Are you repulsed by that? As repulsed as you were by the concept of eating bugs earlier? Because it's the same deal -- either you'll get over it or your kids will.
"Huh, back in his day Grandpa was quite the fuckboi."
I can tell you firsthand that I've seen just as big a change in my lifetime. I grew up way back in the day when your teenage poetry, gossip, and horrible thoughts went in a locked diary that you kept hidden under your mattress. These days, it goes on Tumblr or YouTube for 3 billion Internet users to view if they so desire. Growing up, I was trained to be self-conscious on camera; today, my computer, phone, and television all have cameras that watch me back while I use them. We're all "in public," all the time, and that's just the way it is.
And you know how they're pushing to put body cameras on police, to make sure they're not shooting dudes just for the hell of it? Don't be surprised when they put body cameras on servers at restaurants, to make sure they're being polite to customers, and soon after that, body cameras on everyone. In that book that I keep linking to, I speculate that these will become standard, everyday gear, not because some oppressive government is making us but because we want to. Just, stream it all -- stream everything. Whatever need for privacy we once had, we've decided the need for the approval of an audience is greater.
"I'm leaving you. It's not you or me; my viewers just think you're boring."

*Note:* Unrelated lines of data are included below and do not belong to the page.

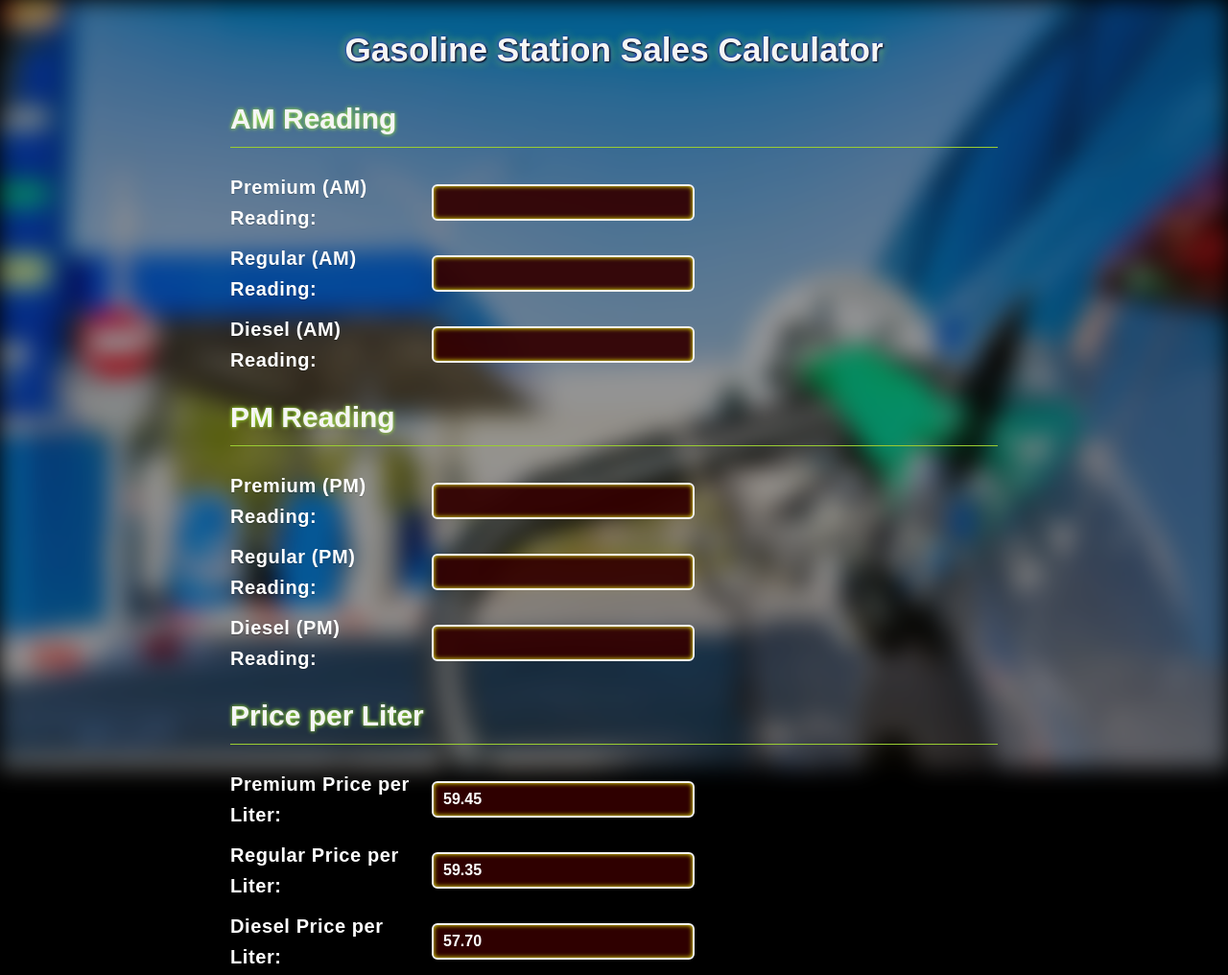
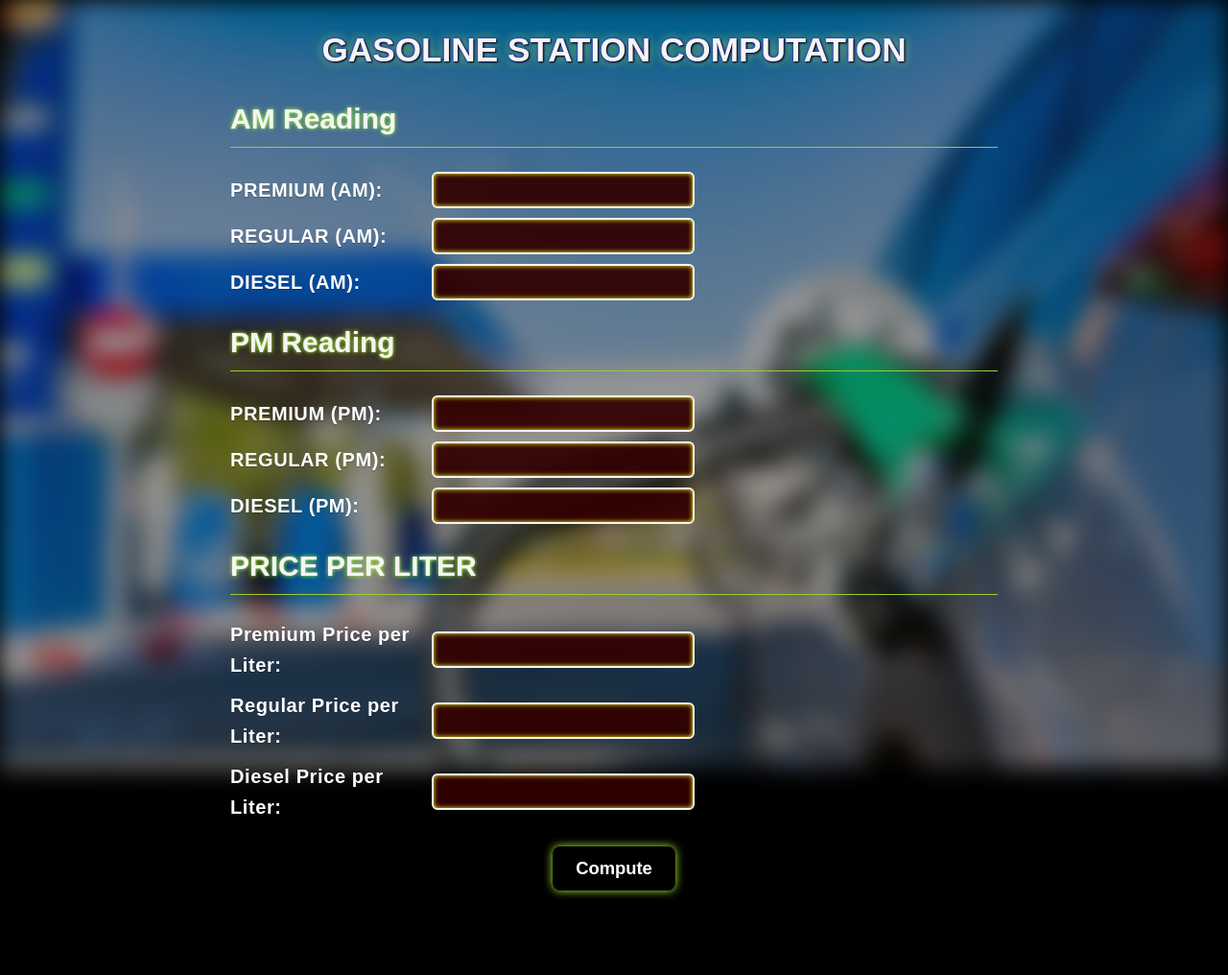
Before and after one commit to eljiejapson-del/Computation-, a plain HTML site: page index.html in a window 1280 px wide. Shown: the top 1016 px of the page at 96% size. After the commit the page ends 992 px from the top, so only its background shows below. Drawn offline with Linux system fonts and the light colour scheme.

Commit message:
Update index.html

```diff
--- a/index.html
+++ b/index.html
@@ -133,48 +133,48 @@
 </style>
 </head>
 <body>
-<h1>Gasoline Station Sales Calculator</h1>
+<h1>GASOLINE STATION COMPUTATION</h1>
 
 <h2>AM Reading</h2>
 <div class="input-row">
-  <label for="amPremium">Premium (AM) Reading:</label>
+  <label for="amPremium">PREMIUM (AM):</label>
   <input type="number" id="amPremium" step="0.01" />
 </div>
 <div class="input-row">
-  <label for="amRegular">Regular (AM) Reading:</label>
+  <label for="amRegular">REGULAR (AM):</label>
   <input type="number" id="amRegular" step="0.01" />
 </div>
 <div class="input-row">
-  <label for="amDiesel">Diesel (AM) Reading:</label>
+  <label for="amDiesel">DIESEL (AM):</label>
   <input type="number" id="amDiesel" step="0.01" />
 </div>
 
 <h2>PM Reading</h2>
 <div class="input-row">
-  <label for="pmPremium">Premium (PM) Reading:</label>
+  <label for="pmPremium">PREMIUM (PM):</label>
   <input type="number" id="pmPremium" step="0.01" />
 </div>
 <div class="input-row">
-  <label for="pmRegular">Regular (PM) Reading:</label>
+  <label for="pmRegular">REGULAR (PM):</label>
   <input type="number" id="pmRegular" step="0.01" />
 </div>
 <div class="input-row">
-  <label for="pmDiesel">Diesel (PM) Reading:</label>
+  <label for="pmDiesel">DIESEL (PM):</label>
   <input type="number" id="pmDiesel" step="0.01" />
 </div>
 
-<h2>Price per Liter</h2>
+<h2>PRICE PER LITER</h2>
 <div class="input-row">
   <label for="pricePremium">Premium Price per Liter:</label>
-  <input type="number" id="pricePremium" step="0.01" value="59.45" />
+  <input type="number" id="pricePremium" step="0.01" />
 </div>
 <div class="input-row">
   <label for="priceRegular">Regular Price per Liter:</label>
-  <input type="number" id="priceRegular" step="0.01" value="59.35" />
+  <input type="number" id="priceRegular" step="0.01" />
 </div>
 <div class="input-row">
   <label for="priceDiesel">Diesel Price per Liter:</label>
-  <input type="number" id="priceDiesel" step="0.01" value="57.70" />
+  <input type="number" id="priceDiesel" step="0.01" />
 </div>
 
 <button onclick="computeSales()">Compute</button>
```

So, these days when somebody gets fired because they were secretly recorded saying something awful in the privacy of their own home (as Hulk Hogan was), we don't worry about the "secret recording" aspect at all. "Hey, if they didn't want their employer hearing them say it, then they shouldn't have said it! Even in private, at home!" But are you sure you want that to be the rule, that everything you do is for public consumption? If you're reading this as a defense of telling racist jokes, let me ask you:
Do you like your job?

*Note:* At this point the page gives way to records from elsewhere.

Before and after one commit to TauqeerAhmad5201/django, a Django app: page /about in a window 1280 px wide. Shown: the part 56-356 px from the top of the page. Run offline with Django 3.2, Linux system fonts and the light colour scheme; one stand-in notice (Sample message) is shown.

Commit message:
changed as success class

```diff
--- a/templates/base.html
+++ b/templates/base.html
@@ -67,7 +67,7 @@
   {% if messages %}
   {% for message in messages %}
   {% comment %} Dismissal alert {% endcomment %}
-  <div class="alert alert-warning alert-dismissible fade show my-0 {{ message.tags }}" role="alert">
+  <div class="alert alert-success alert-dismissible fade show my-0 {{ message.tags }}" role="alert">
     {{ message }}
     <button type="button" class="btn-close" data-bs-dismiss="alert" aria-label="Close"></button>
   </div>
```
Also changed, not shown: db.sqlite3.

If not, do you ever vent about it?
Because you can say goodbye to that -- no employer is going to keep you on the payroll if you complain about what a shitty company it is in public (where "in public" now means "in your own home, near a microphone you didn't know was recording"). Now think about the secretly atheist kid in a religious family who now has to self-censor every conversation for fear of it getting out. Or the closeted gay/trans teenager, or the secret revolutionary in an iron-fisted dictatorship. Even if you rid your own life of cameras and microphones (which itself will tag you as a reclusive weirdo), you'll be surrounded by strangers who have their own.

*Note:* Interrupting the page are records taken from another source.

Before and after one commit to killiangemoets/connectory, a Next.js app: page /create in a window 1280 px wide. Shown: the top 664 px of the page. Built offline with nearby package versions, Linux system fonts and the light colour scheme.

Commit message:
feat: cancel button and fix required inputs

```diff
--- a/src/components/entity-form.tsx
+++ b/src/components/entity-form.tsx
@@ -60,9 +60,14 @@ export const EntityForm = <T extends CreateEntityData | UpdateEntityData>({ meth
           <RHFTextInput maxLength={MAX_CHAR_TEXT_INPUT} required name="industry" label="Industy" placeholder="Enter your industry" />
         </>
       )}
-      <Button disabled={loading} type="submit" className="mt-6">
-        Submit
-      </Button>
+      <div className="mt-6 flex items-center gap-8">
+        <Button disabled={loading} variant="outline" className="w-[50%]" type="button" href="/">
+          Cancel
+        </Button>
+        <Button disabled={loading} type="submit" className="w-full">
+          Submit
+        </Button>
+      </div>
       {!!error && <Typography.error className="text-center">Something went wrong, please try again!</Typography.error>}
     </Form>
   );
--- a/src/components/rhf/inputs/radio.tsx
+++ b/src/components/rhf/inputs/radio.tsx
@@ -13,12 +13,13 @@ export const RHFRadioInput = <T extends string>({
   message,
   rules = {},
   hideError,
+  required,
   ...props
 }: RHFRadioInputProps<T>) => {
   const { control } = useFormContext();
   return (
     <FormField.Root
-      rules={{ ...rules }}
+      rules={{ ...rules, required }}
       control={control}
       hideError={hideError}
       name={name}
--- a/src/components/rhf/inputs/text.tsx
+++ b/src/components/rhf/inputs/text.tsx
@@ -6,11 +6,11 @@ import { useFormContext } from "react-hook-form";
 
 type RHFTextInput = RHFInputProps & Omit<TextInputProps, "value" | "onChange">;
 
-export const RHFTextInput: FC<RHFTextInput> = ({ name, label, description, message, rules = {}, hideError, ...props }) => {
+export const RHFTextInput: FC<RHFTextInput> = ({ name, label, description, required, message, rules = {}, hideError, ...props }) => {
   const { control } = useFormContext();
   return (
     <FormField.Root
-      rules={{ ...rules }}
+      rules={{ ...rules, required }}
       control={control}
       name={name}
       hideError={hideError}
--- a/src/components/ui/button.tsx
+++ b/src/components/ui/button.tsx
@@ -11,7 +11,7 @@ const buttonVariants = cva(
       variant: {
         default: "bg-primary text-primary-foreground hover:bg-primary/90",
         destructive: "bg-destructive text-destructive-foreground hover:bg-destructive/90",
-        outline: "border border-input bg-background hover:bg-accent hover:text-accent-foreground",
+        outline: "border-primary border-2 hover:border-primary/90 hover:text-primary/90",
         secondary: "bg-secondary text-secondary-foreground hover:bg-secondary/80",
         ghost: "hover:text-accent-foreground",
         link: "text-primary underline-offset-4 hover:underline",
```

altrendo images/Stockbyte/Getty Images
And if you complain about how back in your day kids weren't obsessed with documenting
their lives, everyone will know.
At my first job out of college, the guideline was, "Never put anything into an email you wouldn't want to see on the front page of the New York Times." You are, they said, creating an electronic record of your words, and the mere existence of that record gives anyone an automatic right to publish it. Well, in an era when every conversation creates an electronic record, you can amend the rule: Instead of, "Never put anything too controversial into an email," it'll be, "Never say anything too controversial out loud." Unless, of course, we stand up and demand the right to not automatically lose our livelihood just because we got upset and said some stupid shit one time.
In other words, this doesn't have to be part of our future unless we let it. Which just leads me to the fact that ...